> _GIVEN RECORDS_
»»
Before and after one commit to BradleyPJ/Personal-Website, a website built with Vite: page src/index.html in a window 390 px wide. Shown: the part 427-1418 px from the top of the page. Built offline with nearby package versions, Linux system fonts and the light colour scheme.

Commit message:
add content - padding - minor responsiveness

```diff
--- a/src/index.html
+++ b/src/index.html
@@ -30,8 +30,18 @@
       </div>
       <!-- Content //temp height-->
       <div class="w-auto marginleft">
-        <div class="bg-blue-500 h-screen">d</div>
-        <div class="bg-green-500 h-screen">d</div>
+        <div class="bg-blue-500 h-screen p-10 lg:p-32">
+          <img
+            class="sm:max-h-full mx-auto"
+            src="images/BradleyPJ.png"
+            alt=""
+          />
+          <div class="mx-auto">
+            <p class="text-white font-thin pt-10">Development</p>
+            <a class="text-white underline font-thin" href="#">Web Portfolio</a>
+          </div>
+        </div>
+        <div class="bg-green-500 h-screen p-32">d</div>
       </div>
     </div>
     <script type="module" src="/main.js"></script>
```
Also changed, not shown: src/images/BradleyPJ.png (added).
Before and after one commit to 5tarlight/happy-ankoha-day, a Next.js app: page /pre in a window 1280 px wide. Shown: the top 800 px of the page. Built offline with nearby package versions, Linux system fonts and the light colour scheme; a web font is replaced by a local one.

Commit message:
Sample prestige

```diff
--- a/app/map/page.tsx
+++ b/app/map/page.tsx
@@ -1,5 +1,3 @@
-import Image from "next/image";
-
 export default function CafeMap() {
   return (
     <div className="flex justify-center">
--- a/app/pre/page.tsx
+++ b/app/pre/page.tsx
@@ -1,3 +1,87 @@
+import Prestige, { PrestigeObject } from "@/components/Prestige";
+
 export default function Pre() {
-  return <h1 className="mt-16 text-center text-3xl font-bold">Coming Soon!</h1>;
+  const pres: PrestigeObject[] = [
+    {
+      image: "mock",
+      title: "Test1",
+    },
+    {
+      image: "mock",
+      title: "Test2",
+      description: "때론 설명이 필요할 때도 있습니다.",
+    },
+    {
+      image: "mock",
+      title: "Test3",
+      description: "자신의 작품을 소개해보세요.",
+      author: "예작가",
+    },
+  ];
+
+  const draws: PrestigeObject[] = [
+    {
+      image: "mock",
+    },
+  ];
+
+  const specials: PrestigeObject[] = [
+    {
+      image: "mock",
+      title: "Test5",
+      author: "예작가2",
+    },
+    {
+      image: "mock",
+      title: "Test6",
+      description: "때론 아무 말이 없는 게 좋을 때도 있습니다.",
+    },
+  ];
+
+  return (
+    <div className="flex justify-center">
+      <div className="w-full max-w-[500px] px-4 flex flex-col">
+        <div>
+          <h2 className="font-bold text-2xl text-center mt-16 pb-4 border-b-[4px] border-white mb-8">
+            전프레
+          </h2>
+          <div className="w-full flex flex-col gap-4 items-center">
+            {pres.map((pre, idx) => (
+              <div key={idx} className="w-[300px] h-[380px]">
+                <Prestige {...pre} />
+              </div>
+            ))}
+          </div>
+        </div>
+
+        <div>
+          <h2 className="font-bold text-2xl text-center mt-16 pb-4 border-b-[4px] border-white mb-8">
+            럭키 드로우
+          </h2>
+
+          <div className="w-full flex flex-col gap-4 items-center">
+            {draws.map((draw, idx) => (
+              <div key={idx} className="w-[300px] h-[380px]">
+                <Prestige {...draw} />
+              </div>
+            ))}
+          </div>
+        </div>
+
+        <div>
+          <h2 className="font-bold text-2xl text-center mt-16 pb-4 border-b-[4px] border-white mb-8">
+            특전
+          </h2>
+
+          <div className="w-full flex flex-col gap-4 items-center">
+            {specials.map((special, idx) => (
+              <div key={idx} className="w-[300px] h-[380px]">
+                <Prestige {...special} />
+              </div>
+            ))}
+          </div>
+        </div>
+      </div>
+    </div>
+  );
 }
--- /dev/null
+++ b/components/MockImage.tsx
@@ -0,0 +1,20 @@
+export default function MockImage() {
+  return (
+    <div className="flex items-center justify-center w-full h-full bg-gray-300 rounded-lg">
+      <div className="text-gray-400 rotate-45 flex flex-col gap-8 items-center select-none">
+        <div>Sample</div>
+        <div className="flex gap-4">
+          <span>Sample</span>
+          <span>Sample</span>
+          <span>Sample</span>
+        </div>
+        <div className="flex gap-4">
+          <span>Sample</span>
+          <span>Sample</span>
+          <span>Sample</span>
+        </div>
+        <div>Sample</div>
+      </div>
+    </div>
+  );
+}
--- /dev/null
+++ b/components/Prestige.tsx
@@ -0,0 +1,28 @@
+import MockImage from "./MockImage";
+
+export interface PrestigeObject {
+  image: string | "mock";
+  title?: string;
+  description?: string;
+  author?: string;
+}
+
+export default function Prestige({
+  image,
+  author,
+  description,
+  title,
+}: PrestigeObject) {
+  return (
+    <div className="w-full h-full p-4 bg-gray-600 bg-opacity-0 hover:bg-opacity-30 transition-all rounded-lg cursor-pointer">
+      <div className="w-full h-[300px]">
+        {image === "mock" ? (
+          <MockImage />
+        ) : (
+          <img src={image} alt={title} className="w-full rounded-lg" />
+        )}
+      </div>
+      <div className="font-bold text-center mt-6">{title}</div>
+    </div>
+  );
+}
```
««
> _REQUIRED ACTION_
In the entries above, which lines hold the word "with"? Copy them out.

> _SOLVED EXERCISE_
Before and after one commit to BradleyPJ/Personal-Website, a website built with Vite: page src/index.html in a window 390 px wide. Shown: the part 427-1418 px from the top of the page. Built offline with nearby package versions, Linux system fonts and the light colour scheme.
Before and after one commit to 5tarlight/happy-ankoha-day, a Next.js app: page /pre in a window 1280 px wide. Shown: the top 800 px of the page. Built offline with nearby package versions, Linux system fonts and the light colour scheme; a web font is replaced by a local one.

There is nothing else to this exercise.